[Task directions] Write the entries out again exactly; any picture among them gets left out.

[Available data]
/---

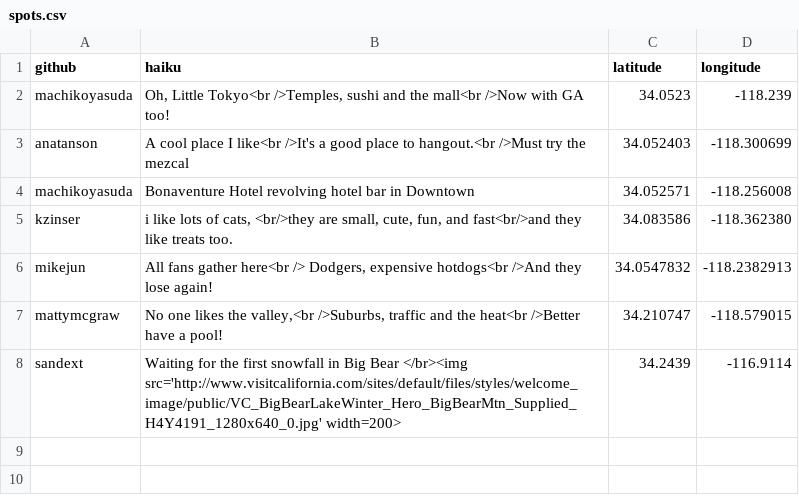
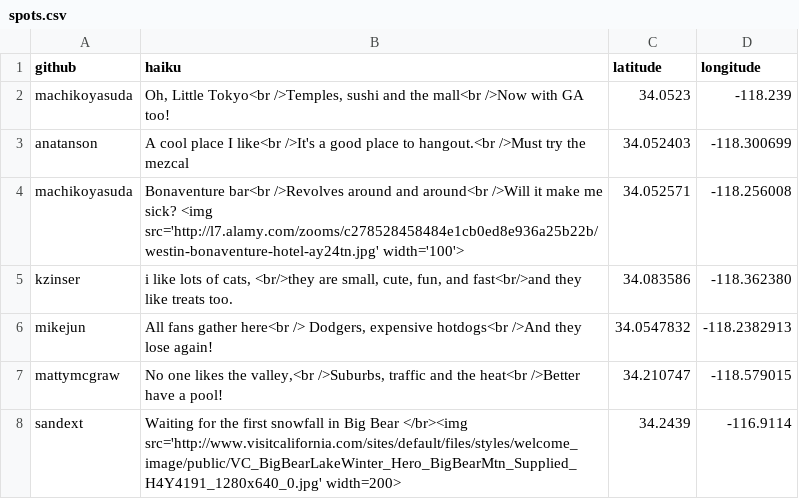
Before and after one commit to machikoyasuda/los-angeles-map, a CSV file: spots.csv, drawn as a sheet.

Commit message:
feature: add an image to the Bonaventure Hotel bubble

```diff
--- a/spots.csv
+++ b/spots.csv
@@ -3,3 +3,3 @@ machikoyasuda,"Oh, Little Tokyo<br />Temples, sushi and the mall<br />Now with G
 anatanson,"A cool place I like<br />It's a good place to hangout.<br />Must try the mezcal",34.052403,-118.300699
-machikoyasuda,"Bonaventure Hotel revolving hotel bar in Downtown",34.052571, -118.256008
+machikoyasuda,"Bonaventure bar<br />Revolves around and around<br />Will it make me sick? <img src='http://l7.alamy.com/zooms/c278528458484e1cb0ed8e936a25b22b/westin-bonaventure-hotel-ay24tn.jpg' width='100'>",34.052571, -118.256008
 kzinser,"i like lots of cats, <br/>they are small, cute, fun, and fast<br/>and they like treats too.",34.083586,-118.362380
```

\---

[Answer to the exercise]
Before and after one commit to machikoyasuda/los-angeles-map, a CSV file: spots.csv, drawn as a sheet.

Commit message:
feature: add an image to the Bonaventure Hotel bubble

```diff
--- a/spots.csv
+++ b/spots.csv
@@ -3,3 +3,3 @@ machikoyasuda,"Oh, Little Tokyo<br />Temples, sushi and the mall<br />Now with G
 anatanson,"A cool place I like<br />It's a good place to hangout.<br />Must try the mezcal",34.052403,-118.300699
-machikoyasuda,"Bonaventure Hotel revolving hotel bar in Downtown",34.052571, -118.256008
+machikoyasuda,"Bonaventure bar<br />Revolves around and around<br />Will it make me sick? <img src='http://l7.alamy.com/zooms/c278528458484e1cb0ed8e936a25b22b/westin-bonaventure-hotel-ay24tn.jpg' width='100'>",34.052571, -118.256008
 kzinser,"i like lots of cats, <br/>they are small, cute, fun, and fast<br/>and they like treats too.",34.083586,-118.362380
```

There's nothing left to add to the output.